Thank you, Mr. Chair. I am pleased to have this opportunity to address you and the rest of the committee regarding Bill C-10, The Safe Streets & Community Act.
....My daughter, Candace, was 13 years old when she was abducted and found murdered six weeks later. We lived without knowing the details of what happened for two decades.
Restorative practices in Hungary: An ex-prisoner is reintegrated into the community
from the article by Vidia Negrea:
As the representative of Community Service Foundation of Hungary, the Hungarian affiliate of the International Institute for Restorative Practices (IIRP), I participated in a group session of the Hungarian Crime Prevention and Prison Mission Foundation in summer 2009 (Sycamore Tree Project — or Zacchaeus Program in Hungary). There I met the governor of Balassagyarmat prison, where inmates were working in groups on issues related to their crimes and exploring ways to repair relationships they had damaged.
Some inmates began accepting responsibility for what they had done and were motivated to make things right and earn forgiveness of victims and their families. Prisoners made symbolic reparation in the form of community service within the prison, but there was still a lot to do to create opportunities for offenders to make contact with victims and shed the stigma of their offense by means of direct reparation.
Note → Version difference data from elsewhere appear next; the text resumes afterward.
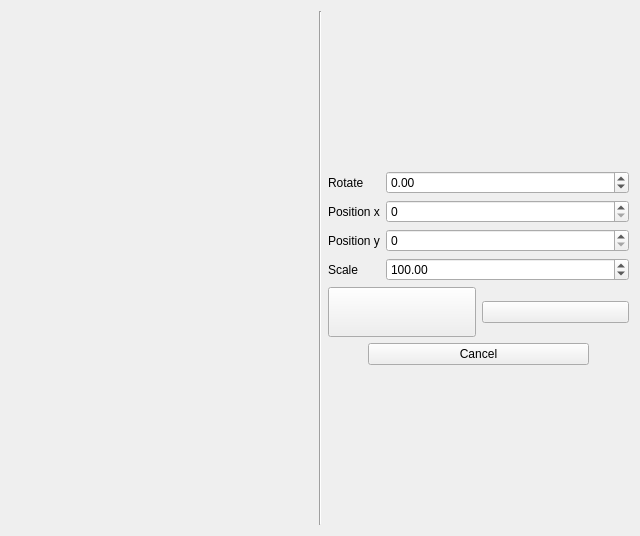
Qt form trunk/Projet/trunk/EdgeDetection/graphic.ui (BackupTheBerlios/qtfin-svn) before a commit.
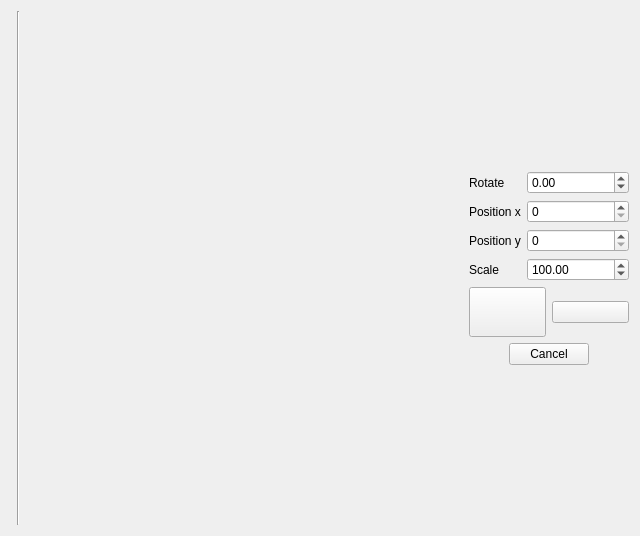
The same form after that commit. Icons and pictures are not drawn.

```diff
--- a/trunk/Projet/trunk/EdgeDetection/graphic.ui
+++ b/trunk/Projet/trunk/EdgeDetection/graphic.ui
@@ -24,6 +24,19 @@
      </property>
     </widget>
    </item>
+   <item>
+    <spacer name="horizontalSpacer_3">
+     <property name="orientation">
+      <enum>Qt::Horizontal</enum>
+     </property>
+     <property name="sizeHint" stdset="0">
+      <size>
+       <width>40</width>
+       <height>20</height>
+      </size>
+     </property>
+    </spacer>
+   </item>
    <item>
     <layout class="QVBoxLayout" name="verticalLayout">
      <item>
@@ -148,6 +161,9 @@
            <height>50</height>
           </size>
          </property>
+         <property name="autoDefault">
+          <bool>false</bool>
+         </property>
         </widget>
        </item>
        <item>
```
Left out of the diff: 10 changed lines with no effect on the pictures.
Also, prison management believed it important to support processes, acceptable to victimized families and communities, to help prisoners regain control of their lives and prevent reoffending.
Crime victims turning to restorative justice
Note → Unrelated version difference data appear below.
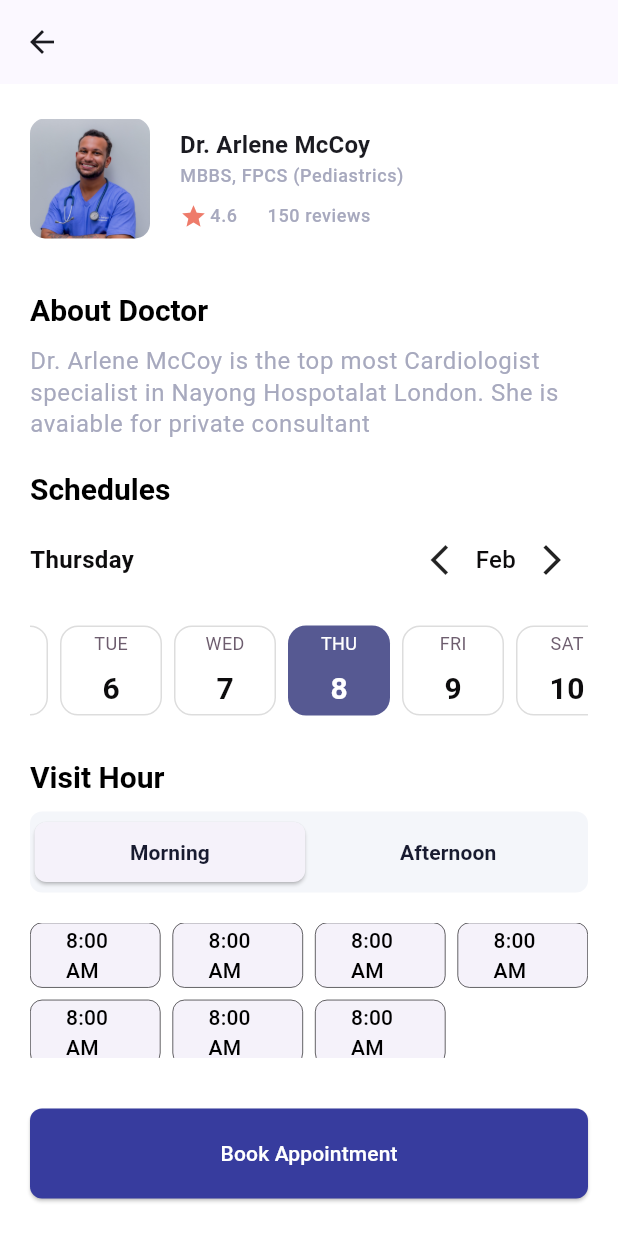
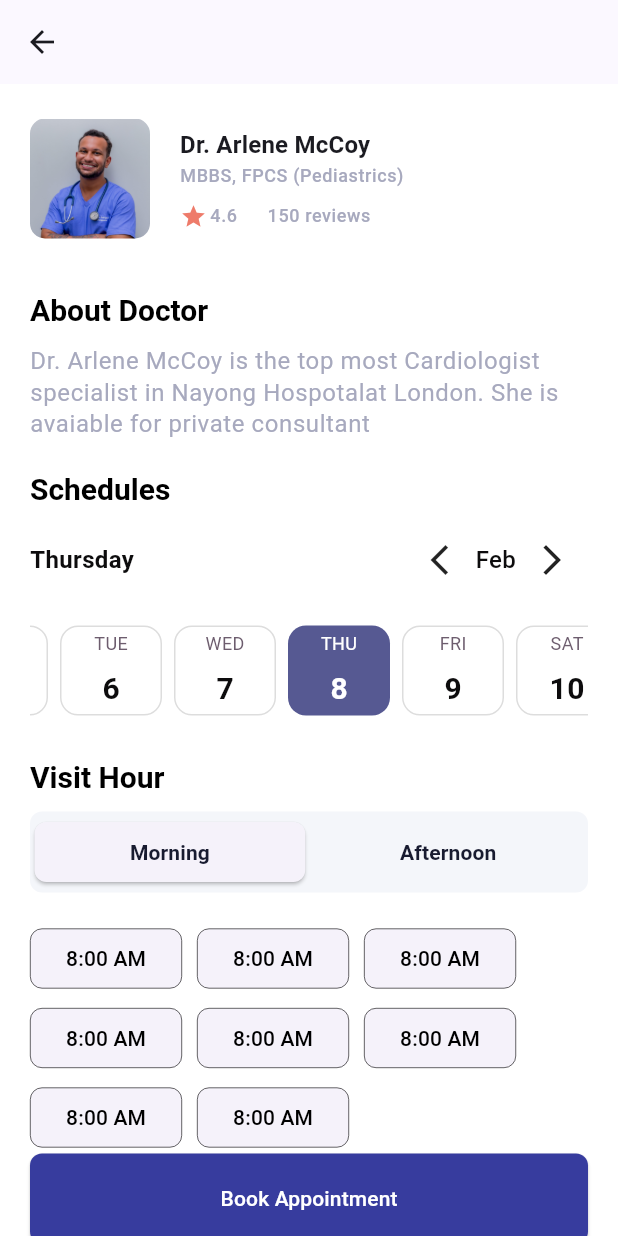
Before and after one commit to jerry-the-kid/doctor_appointment_client, a Flutter app: the DoctorDetailScreen screen opened directly, on a phone screen of 412 x 824 dp. Run offline on Flutter 3.47's test engine with Material 3 defaults, Android fonts, the phone set to English and light mode, and no system bars; drawn by our look-alikes of easy_date_timeline; our stand-ins replace badges, dio, flutter_svg, go_router, retrofit; generated files the repository leaves out were written again.

Commit message:
refactor(doctor_detail): remove grid using wrap widget

```diff
--- a/lib/app/screens/doctor_detail_screen.dart
+++ b/lib/app/screens/doctor_detail_screen.dart
@@ -13,8 +13,6 @@ class DoctorDetailScreen extends StatelessWidget {
 
   @override
   Widget build(BuildContext context) {
-    final width = MediaQuery.of(context).size.width;
-
     return Scaffold(
       appBar: AppBar(),
       body: Padding(
@@ -86,31 +84,131 @@ class DoctorDetailScreen extends StatelessWidget {
             const SizedBox(
               height: 20,
             ),
-            SizedBox(
-              height: 90,
-              child: GridView.builder(
-                  gridDelegate: SliverGridDelegateWithFixedCrossAxisCount(
-                      crossAxisCount: 4, // Number of columns
-                      crossAxisSpacing: 8.0, // Spacing between columns
-                      mainAxisSpacing: 8.0, // Spacing between rows
-                      childAspectRatio: childAspectRatio(width)),
-                  itemCount: 7, // Number of ite  ms in the grid
-
-                  itemBuilder: (BuildContext context, int index) {
-                    return ElevatedButton(
+            Wrap(
+              spacing: 10,
+              runSpacing: 5,
+              children: [
+                ElevatedButton(
                   style: ElevatedButton.styleFrom(
                     elevation: 0,
                     shape: RoundedRectangleBorder(
                         borderRadius: BorderRadius.circular(8),
-                              side: const BorderSide(
-                                  color: Colors.black, width: .4)),
+                        side: const BorderSide(color: Colors.black, width: .4)),
                   ),
                   onPressed: () {},
                   child: const Text(
                     "8:00 AM",
-                          style: TextStyle(color: Colors.black),
-                        ));
-                  }),
+                    style: TextStyle(
+                      color: Colors.black,
+                    ),
+                  ),
+                ),
+                ElevatedButton(
+                  style: ElevatedButton.styleFrom(
+                    elevation: 0,
+                    shape: RoundedRectangleBorder(
+                        borderRadius: BorderRadius.circular(8),
+                        side: const BorderSide(color: Colors.black, width: .4)),
+                  ),
+                  onPressed: () {},
+                  child: const Text(
+                    "8:00 AM",
+                    style: TextStyle(
+                      color: Colors.black,
+                    ),
+                  ),
+                ),
+                ElevatedButton(
+                  style: ElevatedButton.styleFrom(
+                    elevation: 0,
+                    shape: RoundedRectangleBorder(
+                        borderRadius: BorderRadius.circular(8),
+                        side: const BorderSide(color: Colors.black, width: .4)),
+                  ),
+                  onPressed: () {},
+                  child: const Text(
+                    "8:00 AM",
+                    style: TextStyle(
+                      color: Colors.black,
+                    ),
+                  ),
+                ),
+                ElevatedButton(
+                  style: ElevatedButton.styleFrom(
+                    elevation: 0,
+                    shape: RoundedRectangleBorder(
+                        borderRadius: BorderRadius.circular(8),
+                        side: const BorderSide(color: Colors.black, width: .4)),
+                  ),
+                  onPressed: () {},
+                  child: const Text(
+                    "8:00 AM",
+                    style: TextStyle(
+                      color: Colors.black,
+                    ),
+                  ),
+                ),
+                ElevatedButton(
+                  style: ElevatedButton.styleFrom(
+                    elevation: 0,
+                    shape: RoundedRectangleBorder(
+                        borderRadius: BorderRadius.circular(8),
+                        side: const BorderSide(color: Colors.black, width: .4)),
+                  ),
+                  onPressed: () {},
+                  child: const Text(
+                    "8:00 AM",
+                    style: TextStyle(
+                      color: Colors.black,
+                    ),
+                  ),
+                ),
+                ElevatedButton(
+                  style: ElevatedButton.styleFrom(
+                    elevation: 0,
+                    shape: RoundedRectangleBorder(
+                        borderRadius: BorderRadius.circular(8),
+                        side: const BorderSide(color: Colors.black, width: .4)),
+                  ),
+                  onPressed: () {},
+                  child: const Text(
+                    "8:00 AM",
+                    style: TextStyle(
+                      color: Colors.black,
+                    ),
+                  ),
+                ),
+                ElevatedButton(
+                  style: ElevatedButton.styleFrom(
+                    elevation: 0,
+                    shape: RoundedRectangleBorder(
+                        borderRadius: BorderRadius.circular(8),
+                        side: const BorderSide(color: Colors.black, width: .4)),
+                  ),
+                  onPressed: () {},
+                  child: const Text(
+                    "8:00 AM",
+                    style: TextStyle(
+                      color: Colors.black,
+                    ),
+                  ),
+                ),
+                ElevatedButton(
+                  style: ElevatedButton.styleFrom(
+                    elevation: 0,
+                    shape: RoundedRectangleBorder(
+                        borderRadius: BorderRadius.circular(8),
+                        side: const BorderSide(color: Colors.black, width: .4)),
+                  ),
+                  onPressed: () {},
+                  child: const Text(
+                    "8:00 AM",
+                    style: TextStyle(
+                      color: Colors.black,
+                    ),
+                  ),
+                ),
+              ],
             ),
             const Spacer(
               flex: 2,
@@ -163,12 +261,3 @@ class DateItem extends StatelessWidget {
     );
   }
 }
-
-double childAspectRatio(double width) {
-  if (width > 1400) return 8;
-  if (width > 1000) return 6;
-  if (width > 720) return 5;
-  if (width > 600) return 4;
-  if (width > 470) return 3;
-  return 2;
-}
--- a/lib/config/routes/routes.dart
+++ b/lib/config/routes/routes.dart
@@ -17,8 +17,8 @@ import 'package:go_router/go_router.dart';
 // GoRouter configuration
 final router = GoRouter(
   routes: [
-    // GoRoute(path: '/', builder: (context, state) => const MainScreen()),
-    GoRoute(path: '/', builder: ((context, state) => const AddCardScreen())),
+    GoRoute(path: '/', builder: (context, state) => const MainScreen()),
+    // GoRoute(path: '/', builder: ((context, state) => const AddCardScreen())),
     GoRoute(
         path: '/appointment/cancel',
         builder: (context, state) => const CancelAppointment()),
```
Lines whose indentation alone changed are shown as unchanged.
from the article by Frazer Maude on Sky News:
...[F]or an increasing number of victims, restorative justice has helped them move on with their lives in a way they never thought possible.
Joanne Nodding is one such victim. She told Sky News how she feared for her life when she was raped almost 10 years ago, and how even seeing her attacker being sentenced to life did little to help her achieve closure.
Penn State's response to child sexual abuse: What about the victims?
by Lisa Rea
As the story comes out in more detail about the alleged sexual abuse of children by Jerry Sandusky, former assistant football coach at Penn State, the coverage of the story seems to be more about the actions of veteran coach Joe Paterno--his resignation or the university's decision to fire him.
from the video by Marilyn Armour:
Jason Shippy (student): I think the biggest surprise that I learned is that victims of crimes actually want to talk about the offense and actually kind of get a little upset that even people who are fairly close to them just pretend like the crime never happened or that the person who was murdered never existed.
Father of Adam Rogers meets son’s teenage killer in prison
Adam Rogers’s father and his teenage killer have come face to face in an ‘emotional’ prison meeting.
.... Dave Rogers who has campaigned with wife Pat for an end to senseless violence in their 24-year-old son’s memory, said he would recommend the ‘restorative justice’ process to other grieving families.
Mum takes family crime fight into jails
From the article by Jane Hammond in the West Australia:
The mother of a 15-year-old schoolgirl murdered by a teenage love rival has called for compassion for prisoners and their families.
In an emotional address to an ecumenical service in St Mary's Cathedral for Anti-Poverty Week, Karen Lang described how the brutal murder of her only daughter devastated the close-knit family.
The meeting: Jo's story - Surviving rape
From the Restorative Justice Council's website:
This new DVD resource from the RJC follows the story of Jo Nodding, a victim of serious crime who met her offender.
Below are excerpts from Jo's story:
In 2004 I was raped by a boy I knew. For weeks afterwards I was in a daze trying to cope with what had happened not only to me, but also to my family. He didn’t plead guilty to the rape to start with, so I had the extra worry of the trial, but that changed once he was presented with the DNA evidence. The first time I faced him was in Court when he received a life sentence.
Almost a year later I had a visit from the probation Victim Liaison Officer and she mentioned the possibility of restorative justice - of a meeting with Darren. From that time on it was always at the back of my mind. I knew as soon as she said it that I wanted to meet him because this was about me taking control of the situation, re-balancing what he had taken away from me that day. The judge had said to Darren in Court ‘you have destroyed this woman’s life’ – but that wasn’t what I wanted, and that wasn’t how I saw it.
The offer of restorative justice to victims of violent crime: Should it be protective or proactive?
The victims in our sample suggest generalizing the offer of restorative justice to all victims. Themselves victims of very serious crimes, they experienced the beneficial impact of participation in a restorative intervention. However, while they believe that all victims should be informed about restorative opportunities, they emphasize that victims have to feel ready to participate in such programs.